The complement system, a part of our non-adaptable (innate) immune defenses, is activated in lesions inside the brain’s gray matter and may well contribute to the relentless progression of multiple sclerosis (MS), researchers report. The findings offer new insights into mechanisms driving the development of this disease — particularly its primary progressive forms.
The complement system is composed of an array of proteins that, by triggering a cascade of molecular signals, enhances (complements) the activity of other parts of the immune system, including antibodies and cells that clear microbes and cell debris.
High levels of complement system factors are found in blood and cerebrospinal fluid of MS patients, suggesting that the system is actively contributing to disease. But precisely how it contributes is not at all clear. Earlier studies have shown that — in contrast to brain lesions in the myelinated white matter of the brain — increased numbers of lesions in the gray matter predicts disease course.
During brain development, the complement system is needed for synaptic pruning, a process whereby excessive brain connections are eliminated, making researchers suspect that the same mechanisms might be involved in neurodegeneration in MS. A few studies have confirmed this by showing the presence of certain activated complement factors, along with a lack of molecules controlling them, in brain areas marked by nerve cell death. So far, however, no studies have done more extensive screening of complement factors in the brains of MS patients.
Researchers at Swansea University School of Medicine in the U.K. analyzed a large set of complement factors, receptors, and regulatory molecules in the brains of 22 deceased MS patients and 23 control individuals, of which 15 did not have neurological disease and eight had other types of inflammatory disease.
The study, “Complement is activated in progressive multiple sclerosis cortical grey matter lesions,“ published in the Journal of Neuroinflammation, found high levels of activated complement in gray matter lesions. Such lesions could be detected both in the surface layer of the brain, called the cortex, and in deeper brain regions.

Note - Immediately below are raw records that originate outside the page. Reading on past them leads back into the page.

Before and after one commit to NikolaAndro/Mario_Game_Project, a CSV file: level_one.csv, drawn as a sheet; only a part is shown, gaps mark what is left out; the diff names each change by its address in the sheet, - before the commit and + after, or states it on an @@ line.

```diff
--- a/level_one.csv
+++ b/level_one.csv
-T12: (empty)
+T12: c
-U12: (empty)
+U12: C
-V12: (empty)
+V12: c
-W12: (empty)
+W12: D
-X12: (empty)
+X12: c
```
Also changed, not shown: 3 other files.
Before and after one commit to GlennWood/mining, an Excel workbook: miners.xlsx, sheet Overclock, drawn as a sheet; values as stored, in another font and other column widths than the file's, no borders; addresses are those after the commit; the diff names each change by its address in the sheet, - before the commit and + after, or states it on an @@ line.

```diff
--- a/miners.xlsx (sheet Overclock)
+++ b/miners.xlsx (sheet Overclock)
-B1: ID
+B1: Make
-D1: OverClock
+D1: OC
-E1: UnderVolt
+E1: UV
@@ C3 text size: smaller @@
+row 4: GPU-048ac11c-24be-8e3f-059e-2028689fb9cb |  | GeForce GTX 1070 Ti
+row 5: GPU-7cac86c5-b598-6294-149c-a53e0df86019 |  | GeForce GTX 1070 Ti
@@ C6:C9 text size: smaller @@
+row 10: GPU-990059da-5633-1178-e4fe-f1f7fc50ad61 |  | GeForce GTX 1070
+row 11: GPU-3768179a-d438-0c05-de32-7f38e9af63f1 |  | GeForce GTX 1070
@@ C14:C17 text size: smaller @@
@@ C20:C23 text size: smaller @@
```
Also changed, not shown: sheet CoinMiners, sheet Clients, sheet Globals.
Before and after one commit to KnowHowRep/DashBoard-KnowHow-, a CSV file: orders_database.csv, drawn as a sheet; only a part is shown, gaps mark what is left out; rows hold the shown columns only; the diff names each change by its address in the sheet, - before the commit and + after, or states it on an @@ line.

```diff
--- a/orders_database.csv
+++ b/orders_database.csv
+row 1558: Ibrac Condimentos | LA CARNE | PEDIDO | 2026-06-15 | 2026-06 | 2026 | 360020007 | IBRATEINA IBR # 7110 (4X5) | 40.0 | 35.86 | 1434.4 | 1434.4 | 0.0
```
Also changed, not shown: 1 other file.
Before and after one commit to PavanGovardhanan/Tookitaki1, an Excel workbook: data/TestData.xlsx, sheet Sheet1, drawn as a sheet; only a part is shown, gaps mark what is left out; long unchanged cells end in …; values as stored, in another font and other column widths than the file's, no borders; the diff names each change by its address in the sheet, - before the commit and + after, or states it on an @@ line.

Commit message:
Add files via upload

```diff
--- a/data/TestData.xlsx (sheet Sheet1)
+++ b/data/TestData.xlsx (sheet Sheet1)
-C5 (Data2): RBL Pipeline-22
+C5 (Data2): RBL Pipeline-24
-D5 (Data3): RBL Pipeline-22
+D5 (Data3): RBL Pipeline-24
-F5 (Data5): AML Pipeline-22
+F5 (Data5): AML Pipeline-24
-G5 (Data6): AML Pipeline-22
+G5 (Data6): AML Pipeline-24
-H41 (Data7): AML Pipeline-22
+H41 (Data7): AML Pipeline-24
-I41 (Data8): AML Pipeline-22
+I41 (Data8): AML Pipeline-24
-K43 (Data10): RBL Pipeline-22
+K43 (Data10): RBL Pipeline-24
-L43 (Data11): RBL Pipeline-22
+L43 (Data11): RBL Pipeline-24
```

Researchers noted that microglial cells — a brain cell type involved in immune processes — carried complement receptors on their surfaces and were present in high numbers in the lesions. In lesioned areas with high levels of complement factors, the nerve cells also looked different, showing signs of stress and neurodegeneration. The team found that the extent of nerve cell loss in a brain area was linked to the numbers of cells with complement factors in that area.
“Complement is activated in the MS cortical grey matter lesions in areas of elevated numbers of complement receptor-positive microglia and suggests that complement over-activation may contribute to the worsening pathology that underlies the irreversible progression of MS,” the research team concluded.